- **Task description**
Only the pictures stay out; every record is to be quoted exactly.

- **Difference listings**
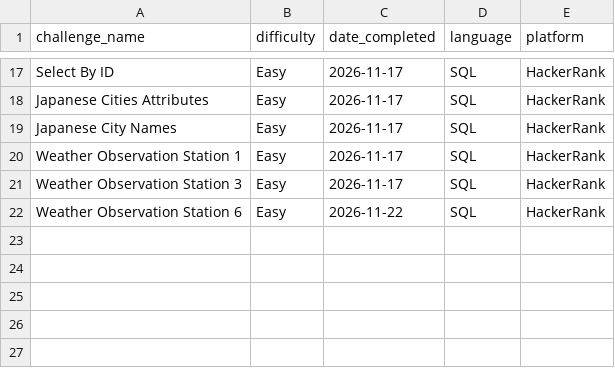
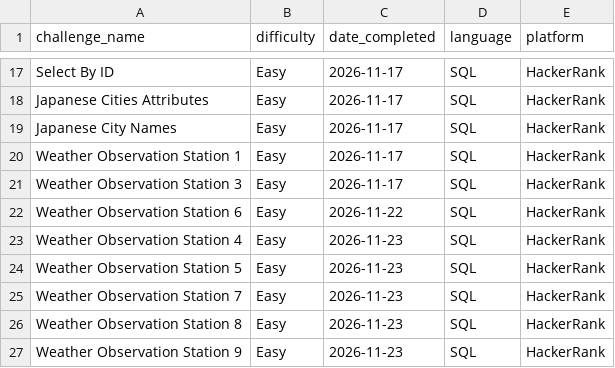
Before and after one commit to TRNG-2499/assignments, a CSV file: _practical_coding_challenges/coding_challenge_log.csv, drawn as a sheet; only a part is shown, gaps mark what is left out; the diff names each change by its address in the sheet, - before the commit and + after, or states it on an @@ line.

Commit message:
updated coding challenge

```diff
--- a/_practical_coding_challenges/coding_challenge_log.csv
+++ b/_practical_coding_challenges/coding_challenge_log.csv
+row 23: Weather Observation Station 4 | Easy | 2026-11-23 | SQL | HackerRank
+row 24: Weather Observation Station 5 | Easy | 2026-11-23 | SQL | HackerRank
+row 25: Weather Observation Station 7 | Easy | 2026-11-23 | SQL | HackerRank
+row 26: Weather Observation Station 8 | Easy | 2026-11-23 | SQL | HackerRank
+row 27: Weather Observation Station 9 | Easy | 2026-11-23 | SQL | HackerRank
```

- **Output of the exercise**
Before and after one commit to TRNG-2499/assignments, a CSV file: _practical_coding_challenges/coding_challenge_log.csv, drawn as a sheet; only a part is shown, gaps mark what is left out; the diff names each change by its address in the sheet, - before the commit and + after, or states it on an @@ line.

Commit message:
updated coding challenge

```diff
--- a/_practical_coding_challenges/coding_challenge_log.csv
+++ b/_practical_coding_challenges/coding_challenge_log.csv
+row 23: Weather Observation Station 4 | Easy | 2026-11-23 | SQL | HackerRank
+row 24: Weather Observation Station 5 | Easy | 2026-11-23 | SQL | HackerRank
+row 25: Weather Observation Station 7 | Easy | 2026-11-23 | SQL | HackerRank
+row 26: Weather Observation Station 8 | Easy | 2026-11-23 | SQL | HackerRank
+row 27: Weather Observation Station 9 | Easy | 2026-11-23 | SQL | HackerRank
```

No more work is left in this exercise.